START ENTRIES SUPPLIED

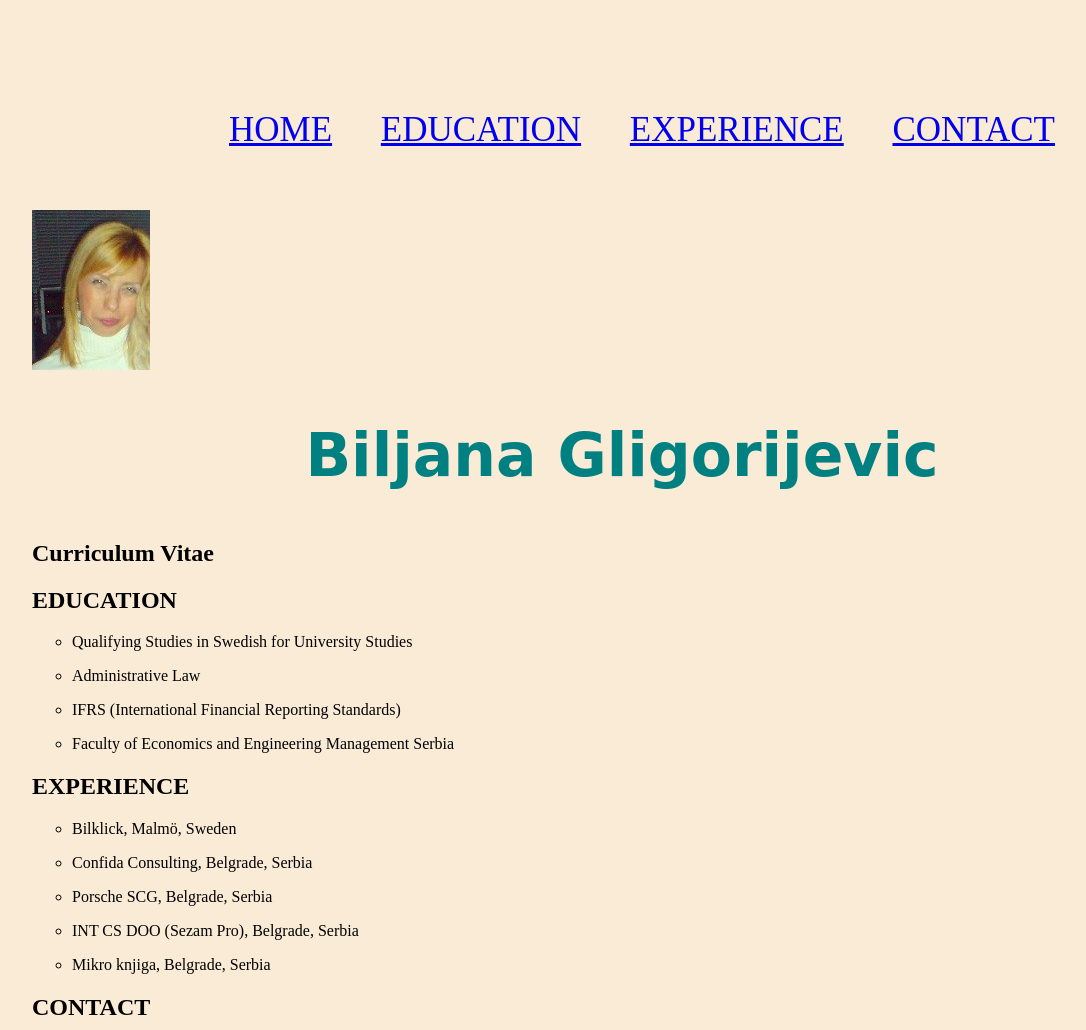
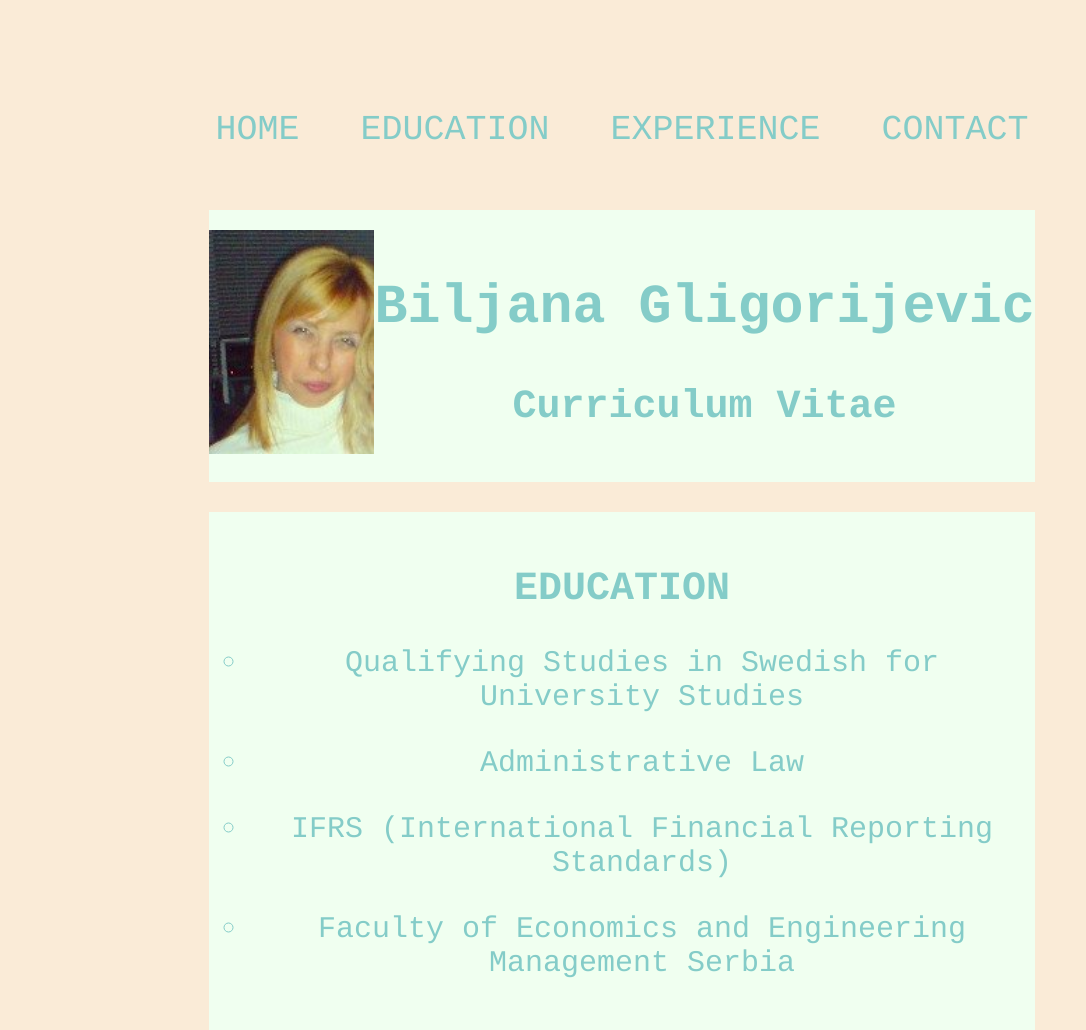
Before and after one commit to bigli0101/hack-you-future, a plain HTML site: page week-1/index.html in a window 1280 px wide. Shown: the top 1030 px of the page, without its empty margins (18-1104 px from the left). Drawn offline with nearby package versions, Linux system fonts and the light colour scheme.

Commit message:
Add files via upload

```diff
--- a/week-1/style.css
+++ b/week-1/style.css
@@ -12,45 +12,51 @@ body{
 	margin: 60px auto;
 	list-style: none;
 	text-align: center;
+	font-family: Courier, Arial;
+	font-style: bold;
 	font-size: 35px;
-	color: rgb(60, 179, 113);
+	color: rgb(132, 204, 200);
 }
 .menu-item{
 	display: inline;
-	padding: 20px;
-	color: rgb(60, 179, 113);
+	padding-right: 40px;
+	font-family: Courier, Arial;
+	font-style: bold;
+	color: rgb(132, 204, 200);
 
 }
 h1{
-	color: teal;
-	font-size: 60px;
-	font-family: cursive;
+	color: rgb(132, 204, 200);
+	font-size: 55px;
+	font-family: Courier, Arial;
 	text-align: center;
-
+}
 .my-Photo{
-	/*align: center;*/
+	align: center;
 	width: 20%;
 	float: left;
 }
 h2{
-	text-align: center;
-	color: teal;
+	color: rgb(132, 204, 200);
+	font-size: 40px;
 	font-family: Courier, Arial;
 	font-style: bold;
+	text-align: center;
 }
 p{
 	text-align: center;
-	color: teal;
+	color: rgb(132, 204, 200);
 	font-family: Courier, Arial;
 	font-style: bold;
 }
 a{
-	font: Arial;
+	font: Courier, Arial;
 	text-decoration: none;
-	color: teal;
+	color:  rgb(132, 204, 200);
 }
-
-
+li{
+	color:  rgb(132, 204, 200);
+}
 section{
 	background-color: F0FFF0;
 	width: 70%;
@@ -59,19 +65,18 @@ section{
 	padding-top: 20px;
 }
 #experience{
-	color: teal;
+	color rgbrgb(132, 204, 200));
+	font: Courier, Arial;
+	font-size: 30px;
+}
+#education{
+	color: rgbrgb(132, 204, 200);
+	font: Courier, Arial;
+	font-size: 30px;
+}
+#contact{
+	color: rgb(132, 204, 200);
 	font: Courier, Arial;
 	font-size: 30px;
 
 }
-#education{
-	color: teal;
-	font: Courier, Arial;
-	font-size: 30px;
-}
-#contact{
-	color: teal;
-	font: Courier, Arial;
-	font-size: 30px;
-
-}
```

END ENTRIES SUPPLIED

# [PROBLEM DETAILS]
Every line above should be retyped exactly; the pictures do not belong in the copy.

# [SOLUTION TO THIS PROBLEM]
Before and after one commit to bigli0101/hack-you-future, a plain HTML site: page week-1/index.html in a window 1280 px wide. Shown: the top 1030 px of the page, without its empty margins (18-1104 px from the left). Drawn offline with nearby package versions, Linux system fonts and the light colour scheme.

Commit message:
Add files via upload

```diff
--- a/week-1/style.css
+++ b/week-1/style.css
@@ -12,45 +12,51 @@ body{
 	margin: 60px auto;
 	list-style: none;
 	text-align: center;
+	font-family: Courier, Arial;
+	font-style: bold;
 	font-size: 35px;
-	color: rgb(60, 179, 113);
+	color: rgb(132, 204, 200);
 }
 .menu-item{
 	display: inline;
-	padding: 20px;
-	color: rgb(60, 179, 113);
+	padding-right: 40px;
+	font-family: Courier, Arial;
+	font-style: bold;
+	color: rgb(132, 204, 200);
 
 }
 h1{
-	color: teal;
-	font-size: 60px;
-	font-family: cursive;
+	color: rgb(132, 204, 200);
+	font-size: 55px;
+	font-family: Courier, Arial;
 	text-align: center;
-
+}
 .my-Photo{
-	/*align: center;*/
+	align: center;
 	width: 20%;
 	float: left;
 }
 h2{
-	text-align: center;
-	color: teal;
+	color: rgb(132, 204, 200);
+	font-size: 40px;
 	font-family: Courier, Arial;
 	font-style: bold;
+	text-align: center;
 }
 p{
 	text-align: center;
-	color: teal;
+	color: rgb(132, 204, 200);
 	font-family: Courier, Arial;
 	font-style: bold;
 }
 a{
-	font: Arial;
+	font: Courier, Arial;
 	text-decoration: none;
-	color: teal;
+	color:  rgb(132, 204, 200);
 }
-
-
+li{
+	color:  rgb(132, 204, 200);
+}
 section{
 	background-color: F0FFF0;
 	width: 70%;
@@ -59,19 +65,18 @@ section{
 	padding-top: 20px;
 }
 #experience{
-	color: teal;
+	color rgbrgb(132, 204, 200));
+	font: Courier, Arial;
+	font-size: 30px;
+}
+#education{
+	color: rgbrgb(132, 204, 200);
+	font: Courier, Arial;
+	font-size: 30px;
+}
+#contact{
+	color: rgb(132, 204, 200);
 	font: Courier, Arial;
 	font-size: 30px;
 
 }
-#education{
-	color: teal;
-	font: Courier, Arial;
-	font-size: 30px;
-}
-#contact{
-	color: teal;
-	font: Courier, Arial;
-	font-size: 30px;
-
-}
```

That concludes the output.